You are correct that it requires a tremendous investment of both time and resources to bring a new biotech crop to market. A survey completed in 2011 found the cost of discovery, development and authorization of a new plant biotechnology trait introduced between 2008 and 2012 was $136 million. On average, about 26 percent of those costs ($35.1 million) were incurred as part of the regulatory testing and registration process. The same study found that the average time from initiation of a discovery project to commercial launch is about 13 years. The longest phase of product development is regulatory science and registration activities, at about 5.5 years for traits introduced in 2011.
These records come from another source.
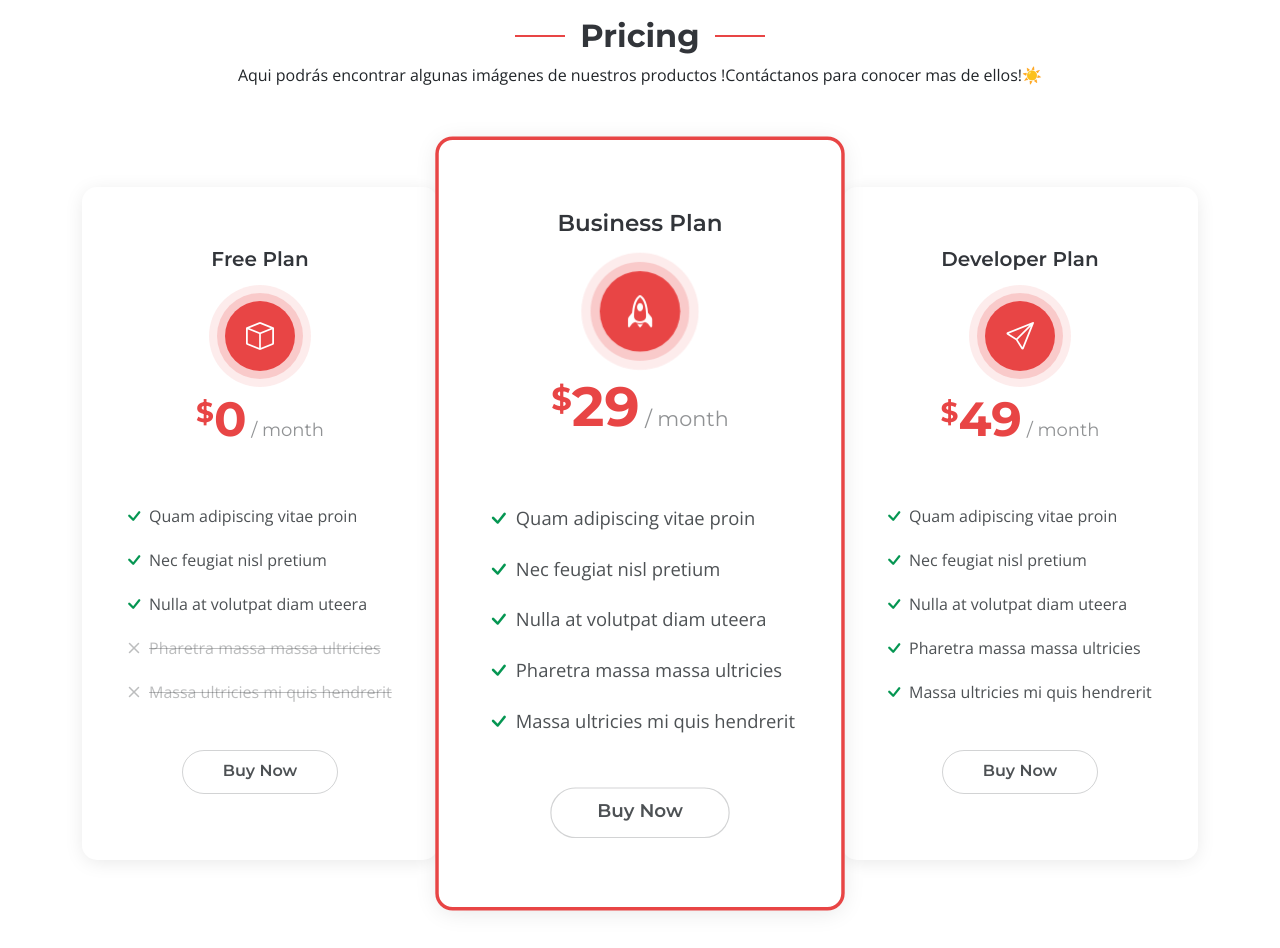
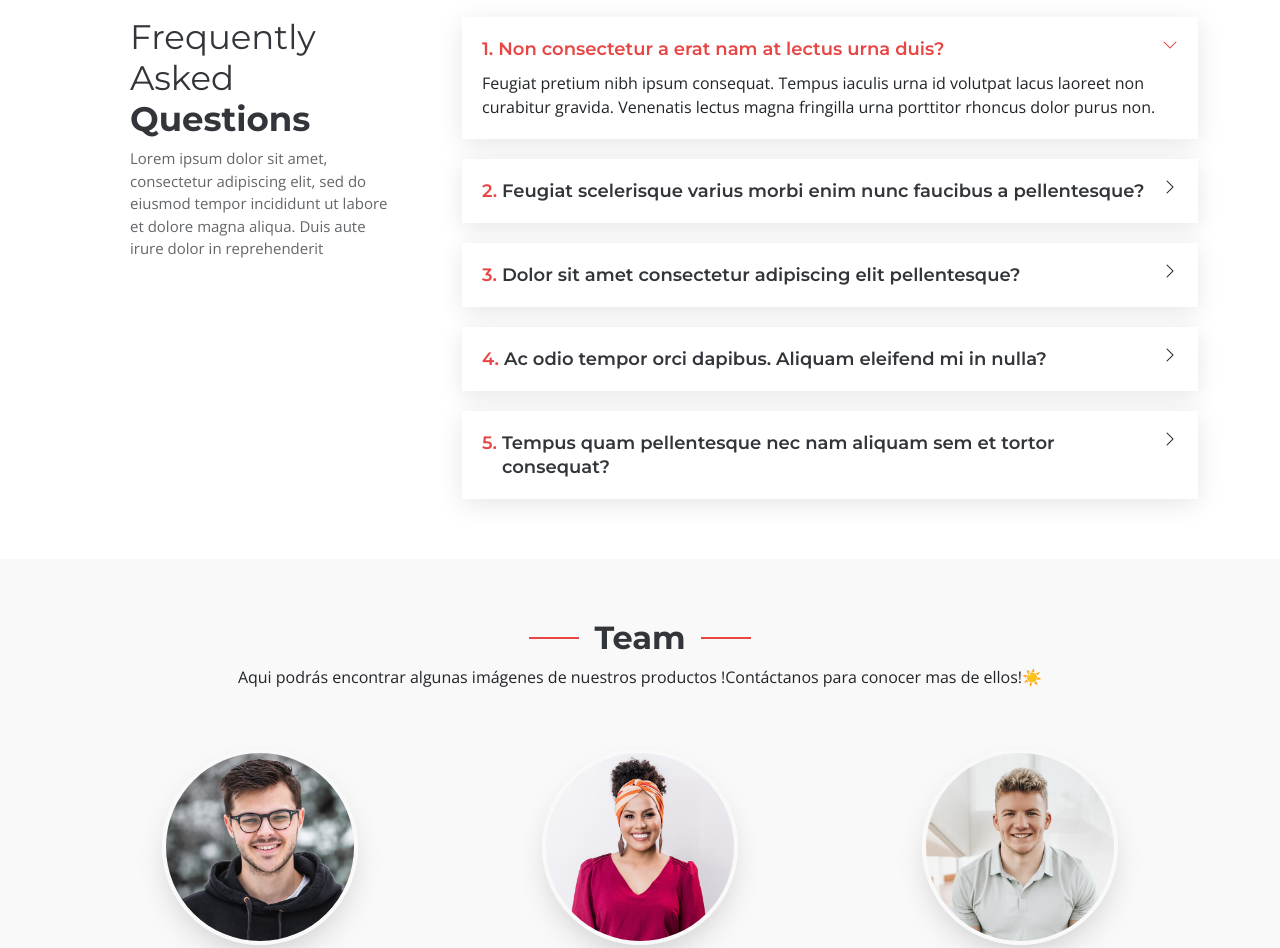
Before and after one commit to alejito17/EjemploAlejo, a plain HTML site: page index.html in a window 1280 px wide. Shown: the part 3980-4928 px from the top of the page. Drawn offline with nearby package versions, Linux system fonts and the light colour scheme; animation ran at ten frames a second.

Commit message:
Update index.html

```diff
--- a/index.html
+++ b/index.html
@@ -376,79 +376,6 @@
 
     </section><!-- /Portfolio Section -->
 
-    <!-- Pricing Section -->
-    <section id="pricing" class="pricing section">
-
-      <!-- Section Title -->
-      <div class="container section-title" data-aos="fade-up">
-        <h2>Pricing</h2>
-        <p>Aqui podrás encontrar algunas imágenes de nuestros productos !Contáctanos para conocer mas de ellos!☀️</p>
-      </div><!-- End Section Title -->
-
-      <div class="container" data-aos="zoom-in" data-aos-delay="100">
-
-        <div class="row g-4">
-
-          <div class="col-lg-4">
-            <div class="pricing-item">
-              <h3>Free Plan</h3>
-              <div class="icon">
-                <i class="bi bi-box"></i>
-              </div>
-              <h4><sup>$</sup>0<span> / month</span></h4>
-              <ul>
-                <li><i class="bi bi-check"></i> <span>Quam adipiscing vitae proin</span></li>
-                <li><i class="bi bi-check"></i> <span>Nec feugiat nisl pretium</span></li>
-                <li><i class="bi bi-check"></i> <span>Nulla at volutpat diam uteera</span></li>
-                <li class="na"><i class="bi bi-x"></i> <span>Pharetra massa massa ultricies</span></li>
-                <li class="na"><i class="bi bi-x"></i> <span>Massa ultricies mi quis hendrerit</span></li>
-              </ul>
-              <div class="text-center"><a href="#" class="buy-btn">Buy Now</a></div>
-            </div>
-          </div><!-- End Pricing Item -->
-
-          <div class="col-lg-4">
-            <div class="pricing-item featured">
-              <h3>Business Plan</h3>
-              <div class="icon">
-                <i class="bi bi-rocket"></i>
-              </div>
-
-              <h4><sup>$</sup>29<span> / month</span></h4>
-              <ul>
-                <li><i class="bi bi-check"></i> <span>Quam adipiscing vitae proin</span></li>
-                <li><i class="bi bi-check"></i> <span>Nec feugiat nisl pretium</span></li>
-                <li><i class="bi bi-check"></i> <span>Nulla at volutpat diam uteera</span></li>
-                <li><i class="bi bi-check"></i> <span>Pharetra massa massa ultricies</span></li>
-                <li><i class="bi bi-check"></i> <span>Massa ultricies mi quis hendrerit</span></li>
-              </ul>
-              <div class="text-center"><a href="#" class="buy-btn">Buy Now</a></div>
-            </div>
-          </div><!-- End Pricing Item -->
-
-          <div class="col-lg-4">
-            <div class="pricing-item">
-              <h3>Developer Plan</h3>
-              <div class="icon">
-                <i class="bi bi-send"></i>
-              </div>
-              <h4><sup>$</sup>49<span> / month</span></h4>
-              <ul>
-                <li><i class="bi bi-check"></i> <span>Quam adipiscing vitae proin</span></li>
-                <li><i class="bi bi-check"></i> <span>Nec feugiat nisl pretium</span></li>
-                <li><i class="bi bi-check"></i> <span>Nulla at volutpat diam uteera</span></li>
-                <li><i class="bi bi-check"></i> <span>Pharetra massa massa ultricies</span></li>
-                <li><i class="bi bi-check"></i> <span>Massa ultricies mi quis hendrerit</span></li>
-              </ul>
-              <div class="text-center"><a href="#" class="buy-btn">Buy Now</a></div>
-            </div>
-          </div><!-- End Pricing Item -->
-
-        </div>
-
-      </div>
-
-    </section><!-- /Pricing Section -->
 
     <!-- Faq Section -->
     <section id="faq" class="faq section">
```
While that price tag is significant, so are the losses from pests, diseases and other issues that these new traits are designed to help farmers combat. For example, the U.S. Department of Agriculture has estimated corn rootworm causes $1 billion dollars in damage to the U.S. corn crop alone each year. By delivering traits that can fight these pests, it increases farmers’ productivity.
The high costs of commercializing new plant biotechnology can be a challenge to the public sector, universities and others parties. That is where public-private partnerships are essential. DuPont and DuPont Pioneer have a long tradition of taking a collaborative approach to problem-solving. There are numerous examples of organizations working together to further the development of a promising trait or technology, including DuPont-supported initiatives such as the African Biofortified Sorghum and Improved Maize for African Soils projects.